(Edit tracking data)
┄┄┄┄┄┄┄┄┄┄┄┄┄┄┄┄┄┄┄┄
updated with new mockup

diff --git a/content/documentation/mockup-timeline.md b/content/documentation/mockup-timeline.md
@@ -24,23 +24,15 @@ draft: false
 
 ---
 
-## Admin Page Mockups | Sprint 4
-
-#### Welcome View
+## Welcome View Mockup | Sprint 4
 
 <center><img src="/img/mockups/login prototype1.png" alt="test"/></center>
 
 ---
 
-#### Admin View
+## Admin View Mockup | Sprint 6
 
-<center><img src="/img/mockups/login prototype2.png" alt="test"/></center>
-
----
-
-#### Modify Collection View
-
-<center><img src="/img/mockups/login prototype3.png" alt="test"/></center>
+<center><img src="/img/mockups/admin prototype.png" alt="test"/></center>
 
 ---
┄┄┄┄┄┄┄┄┄┄┄┄┄┄┄┄┄┄┄┄
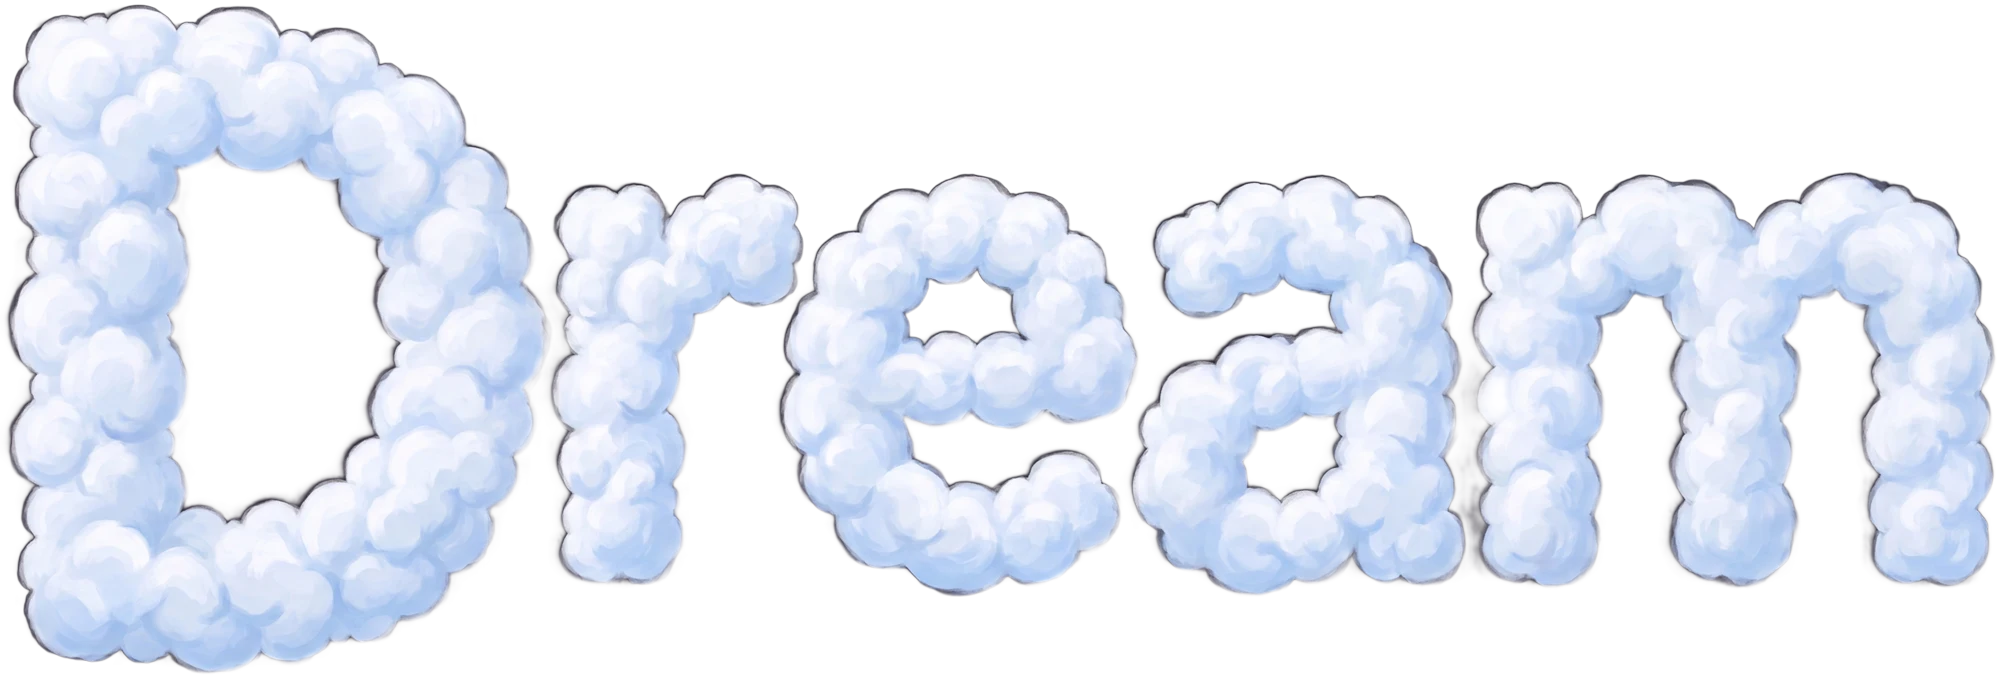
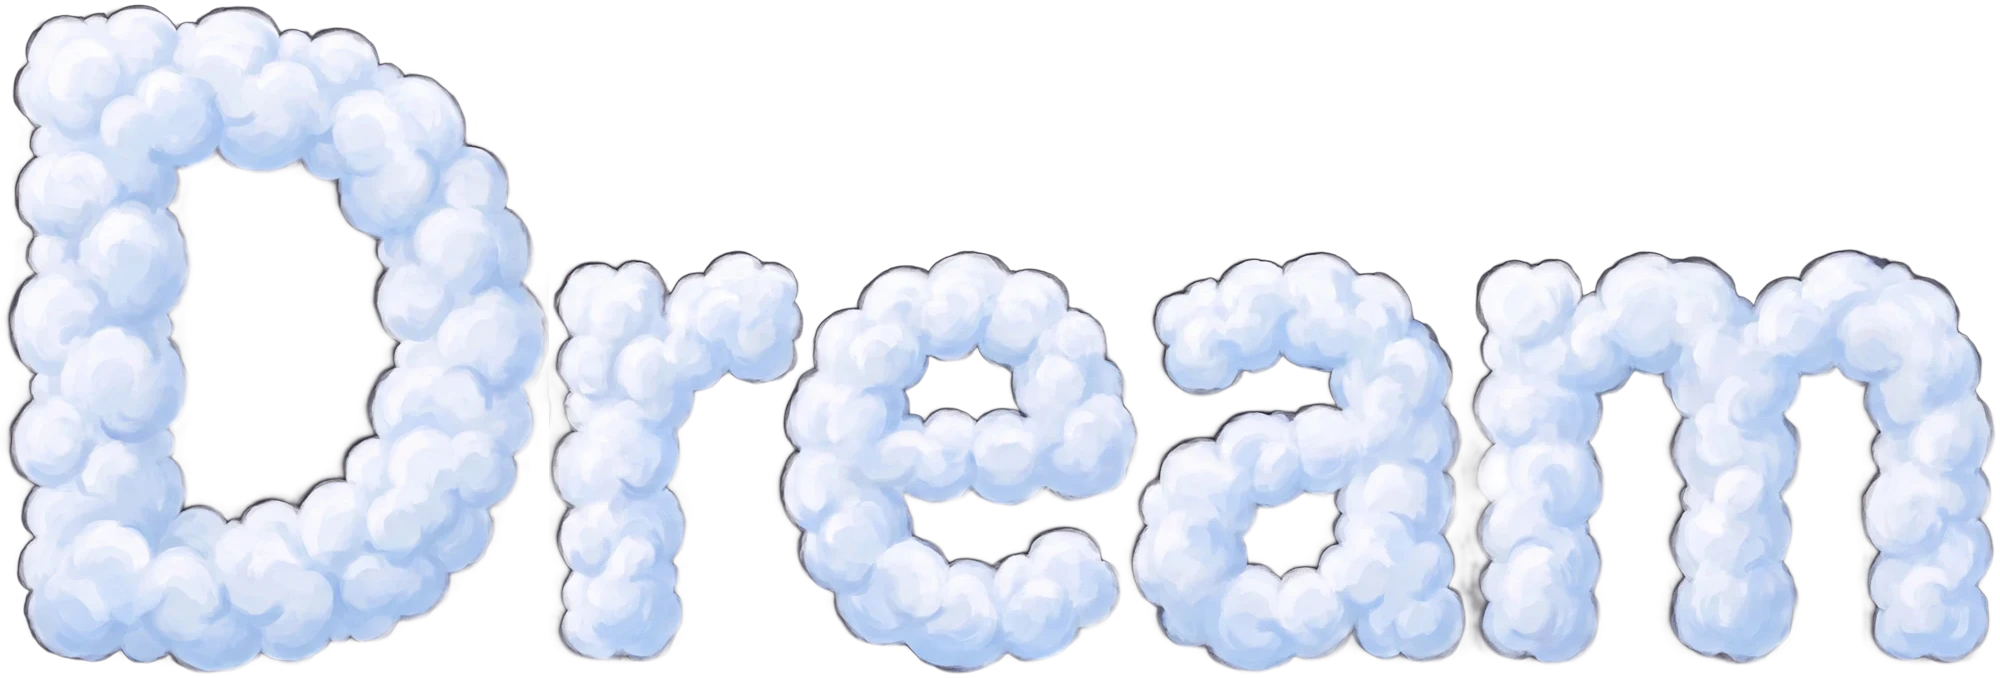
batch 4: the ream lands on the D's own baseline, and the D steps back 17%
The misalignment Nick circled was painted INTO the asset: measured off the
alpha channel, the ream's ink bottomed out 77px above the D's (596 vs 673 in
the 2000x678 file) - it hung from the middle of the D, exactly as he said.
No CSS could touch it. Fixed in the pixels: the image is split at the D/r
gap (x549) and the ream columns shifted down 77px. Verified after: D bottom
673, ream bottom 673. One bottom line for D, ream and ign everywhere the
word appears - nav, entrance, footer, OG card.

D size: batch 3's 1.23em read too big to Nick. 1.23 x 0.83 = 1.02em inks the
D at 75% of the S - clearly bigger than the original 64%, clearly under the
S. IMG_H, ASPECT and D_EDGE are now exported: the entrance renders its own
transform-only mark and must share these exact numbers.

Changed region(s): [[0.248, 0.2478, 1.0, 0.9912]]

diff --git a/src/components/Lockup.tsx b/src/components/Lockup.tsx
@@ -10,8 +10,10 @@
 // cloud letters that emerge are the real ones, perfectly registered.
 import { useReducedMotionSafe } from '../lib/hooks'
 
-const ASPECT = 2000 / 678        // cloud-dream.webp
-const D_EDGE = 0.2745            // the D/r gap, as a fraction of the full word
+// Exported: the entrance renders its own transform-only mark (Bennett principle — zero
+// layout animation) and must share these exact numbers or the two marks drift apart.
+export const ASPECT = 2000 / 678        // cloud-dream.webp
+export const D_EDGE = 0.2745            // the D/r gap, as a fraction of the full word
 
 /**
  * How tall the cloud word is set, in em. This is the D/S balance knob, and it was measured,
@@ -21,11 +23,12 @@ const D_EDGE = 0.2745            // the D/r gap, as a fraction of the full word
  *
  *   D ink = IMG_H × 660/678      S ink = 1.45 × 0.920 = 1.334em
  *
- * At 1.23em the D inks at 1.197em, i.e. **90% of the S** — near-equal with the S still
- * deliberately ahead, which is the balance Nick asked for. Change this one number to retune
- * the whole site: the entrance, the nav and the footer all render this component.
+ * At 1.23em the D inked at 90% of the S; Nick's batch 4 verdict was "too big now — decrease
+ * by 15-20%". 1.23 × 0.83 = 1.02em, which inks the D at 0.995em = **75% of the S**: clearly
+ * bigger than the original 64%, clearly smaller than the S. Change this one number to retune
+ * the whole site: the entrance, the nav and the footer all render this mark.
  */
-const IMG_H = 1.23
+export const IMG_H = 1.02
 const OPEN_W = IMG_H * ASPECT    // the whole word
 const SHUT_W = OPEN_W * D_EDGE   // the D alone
┄┄┄┄┄┄┄┄┄┄┄┄┄┄┄┄┄┄┄┄
• _Action item_:
Reproduce, exactly as they stand in the data above, the lines from the one that holds "S. Change this one number to retune" to the one that holds "const SHUT_W = OPEN_W", inclusive.

• _Response area_:
+ * bigger than the original 64%, clearly smaller than the S. Change this one number to retune
+ * the whole site: the entrance, the nav and the footer all render this mark.
  */
-const IMG_H = 1.23
+export const IMG_H = 1.02
 const OPEN_W = IMG_H * ASPECT    // the whole word
 const SHUT_W = OPEN_W * D_EDGE   // the D alone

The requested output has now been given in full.